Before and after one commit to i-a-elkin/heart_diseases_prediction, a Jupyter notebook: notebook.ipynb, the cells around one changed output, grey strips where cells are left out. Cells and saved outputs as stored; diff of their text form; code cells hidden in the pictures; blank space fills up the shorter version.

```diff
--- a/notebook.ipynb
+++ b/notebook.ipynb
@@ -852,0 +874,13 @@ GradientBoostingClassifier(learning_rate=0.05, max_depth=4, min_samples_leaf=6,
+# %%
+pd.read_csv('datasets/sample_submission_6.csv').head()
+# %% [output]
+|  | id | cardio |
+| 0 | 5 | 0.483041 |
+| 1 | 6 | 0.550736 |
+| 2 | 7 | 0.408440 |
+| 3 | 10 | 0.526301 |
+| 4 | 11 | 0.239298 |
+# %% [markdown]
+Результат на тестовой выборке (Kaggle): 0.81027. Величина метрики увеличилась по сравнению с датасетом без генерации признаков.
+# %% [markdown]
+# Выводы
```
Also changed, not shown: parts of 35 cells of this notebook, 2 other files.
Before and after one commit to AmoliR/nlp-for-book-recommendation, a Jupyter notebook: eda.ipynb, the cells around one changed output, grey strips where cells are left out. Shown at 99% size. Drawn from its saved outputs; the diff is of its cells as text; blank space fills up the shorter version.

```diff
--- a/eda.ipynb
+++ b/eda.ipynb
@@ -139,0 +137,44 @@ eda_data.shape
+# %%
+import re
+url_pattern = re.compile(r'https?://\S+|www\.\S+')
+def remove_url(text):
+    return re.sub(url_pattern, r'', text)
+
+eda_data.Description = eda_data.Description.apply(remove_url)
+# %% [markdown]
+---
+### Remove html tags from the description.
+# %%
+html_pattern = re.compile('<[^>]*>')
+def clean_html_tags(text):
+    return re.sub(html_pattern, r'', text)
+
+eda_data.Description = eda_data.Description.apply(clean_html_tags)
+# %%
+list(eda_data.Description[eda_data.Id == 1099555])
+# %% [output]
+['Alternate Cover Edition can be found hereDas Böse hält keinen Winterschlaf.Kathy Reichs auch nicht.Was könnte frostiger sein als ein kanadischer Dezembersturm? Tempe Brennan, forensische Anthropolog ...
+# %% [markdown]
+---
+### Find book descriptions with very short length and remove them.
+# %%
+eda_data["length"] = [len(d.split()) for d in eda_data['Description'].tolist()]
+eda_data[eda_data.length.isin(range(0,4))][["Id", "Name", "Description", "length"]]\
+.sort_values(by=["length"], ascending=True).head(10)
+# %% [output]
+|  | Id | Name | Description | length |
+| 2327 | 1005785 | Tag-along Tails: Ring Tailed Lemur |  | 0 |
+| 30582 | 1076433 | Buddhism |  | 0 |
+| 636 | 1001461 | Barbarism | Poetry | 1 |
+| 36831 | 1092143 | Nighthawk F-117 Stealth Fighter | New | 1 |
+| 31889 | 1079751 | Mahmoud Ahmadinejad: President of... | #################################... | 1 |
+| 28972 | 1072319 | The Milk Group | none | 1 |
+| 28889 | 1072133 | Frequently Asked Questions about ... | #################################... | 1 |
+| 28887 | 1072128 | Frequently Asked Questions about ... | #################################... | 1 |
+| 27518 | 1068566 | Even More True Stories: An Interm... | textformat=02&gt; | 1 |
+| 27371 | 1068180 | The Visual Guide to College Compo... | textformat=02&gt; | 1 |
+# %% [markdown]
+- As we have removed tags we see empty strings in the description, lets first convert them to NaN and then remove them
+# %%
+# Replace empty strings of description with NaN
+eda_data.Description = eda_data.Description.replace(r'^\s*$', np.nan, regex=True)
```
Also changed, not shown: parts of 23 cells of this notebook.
______
TASK REQUIREMENTS: Restate all of the entries exactly, please.

SOLUTION BELOW:
Before and after one commit to i-a-elkin/heart_diseases_prediction, a Jupyter notebook: notebook.ipynb, the cells around one changed output, grey strips where cells are left out. Cells and saved outputs as stored; diff of their text form; code cells hidden in the pictures; blank space fills up the shorter version.

```diff
--- a/notebook.ipynb
+++ b/notebook.ipynb
@@ -852,0 +874,13 @@ GradientBoostingClassifier(learning_rate=0.05, max_depth=4, min_samples_leaf=6,
+# %%
+pd.read_csv('datasets/sample_submission_6.csv').head()
+# %% [output]
+|  | id | cardio |
+| 0 | 5 | 0.483041 |
+| 1 | 6 | 0.550736 |
+| 2 | 7 | 0.408440 |
+| 3 | 10 | 0.526301 |
+| 4 | 11 | 0.239298 |
+# %% [markdown]
+Результат на тестовой выборке (Kaggle): 0.81027. Величина метрики увеличилась по сравнению с датасетом без генерации признаков.
+# %% [markdown]
+# Выводы
```
Also changed, not shown: parts of 35 cells of this notebook, 2 other files.
Before and after one commit to AmoliR/nlp-for-book-recommendation, a Jupyter notebook: eda.ipynb, the cells around one changed output, grey strips where cells are left out. Shown at 99% size. Drawn from its saved outputs; the diff is of its cells as text; blank space fills up the shorter version.

```diff
--- a/eda.ipynb
+++ b/eda.ipynb
@@ -139,0 +137,44 @@ eda_data.shape
+# %%
+import re
+url_pattern = re.compile(r'https?://\S+|www\.\S+')
+def remove_url(text):
+    return re.sub(url_pattern, r'', text)
+
+eda_data.Description = eda_data.Description.apply(remove_url)
+# %% [markdown]
+---
+### Remove html tags from the description.
+# %%
+html_pattern = re.compile('<[^>]*>')
+def clean_html_tags(text):
+    return re.sub(html_pattern, r'', text)
+
+eda_data.Description = eda_data.Description.apply(clean_html_tags)
+# %%
+list(eda_data.Description[eda_data.Id == 1099555])
+# %% [output]
+['Alternate Cover Edition can be found hereDas Böse hält keinen Winterschlaf.Kathy Reichs auch nicht.Was könnte frostiger sein als ein kanadischer Dezembersturm? Tempe Brennan, forensische Anthropolog ...
+# %% [markdown]
+---
+### Find book descriptions with very short length and remove them.
+# %%
+eda_data["length"] = [len(d.split()) for d in eda_data['Description'].tolist()]
+eda_data[eda_data.length.isin(range(0,4))][["Id", "Name", "Description", "length"]]\
+.sort_values(by=["length"], ascending=True).head(10)
+# %% [output]
+|  | Id | Name | Description | length |
+| 2327 | 1005785 | Tag-along Tails: Ring Tailed Lemur |  | 0 |
+| 30582 | 1076433 | Buddhism |  | 0 |
+| 636 | 1001461 | Barbarism | Poetry | 1 |
+| 36831 | 1092143 | Nighthawk F-117 Stealth Fighter | New | 1 |
+| 31889 | 1079751 | Mahmoud Ahmadinejad: President of... | #################################... | 1 |
+| 28972 | 1072319 | The Milk Group | none | 1 |
+| 28889 | 1072133 | Frequently Asked Questions about ... | #################################... | 1 |
+| 28887 | 1072128 | Frequently Asked Questions about ... | #################################... | 1 |
+| 27518 | 1068566 | Even More True Stories: An Interm... | textformat=02&gt; | 1 |
+| 27371 | 1068180 | The Visual Guide to College Compo... | textformat=02&gt; | 1 |
+# %% [markdown]
+- As we have removed tags we see empty strings in the description, lets first convert them to NaN and then remove them
+# %%
+# Replace empty strings of description with NaN
+eda_data.Description = eda_data.Description.replace(r'^\s*$', np.nan, regex=True)
```
Also changed, not shown: parts of 23 cells of this notebook.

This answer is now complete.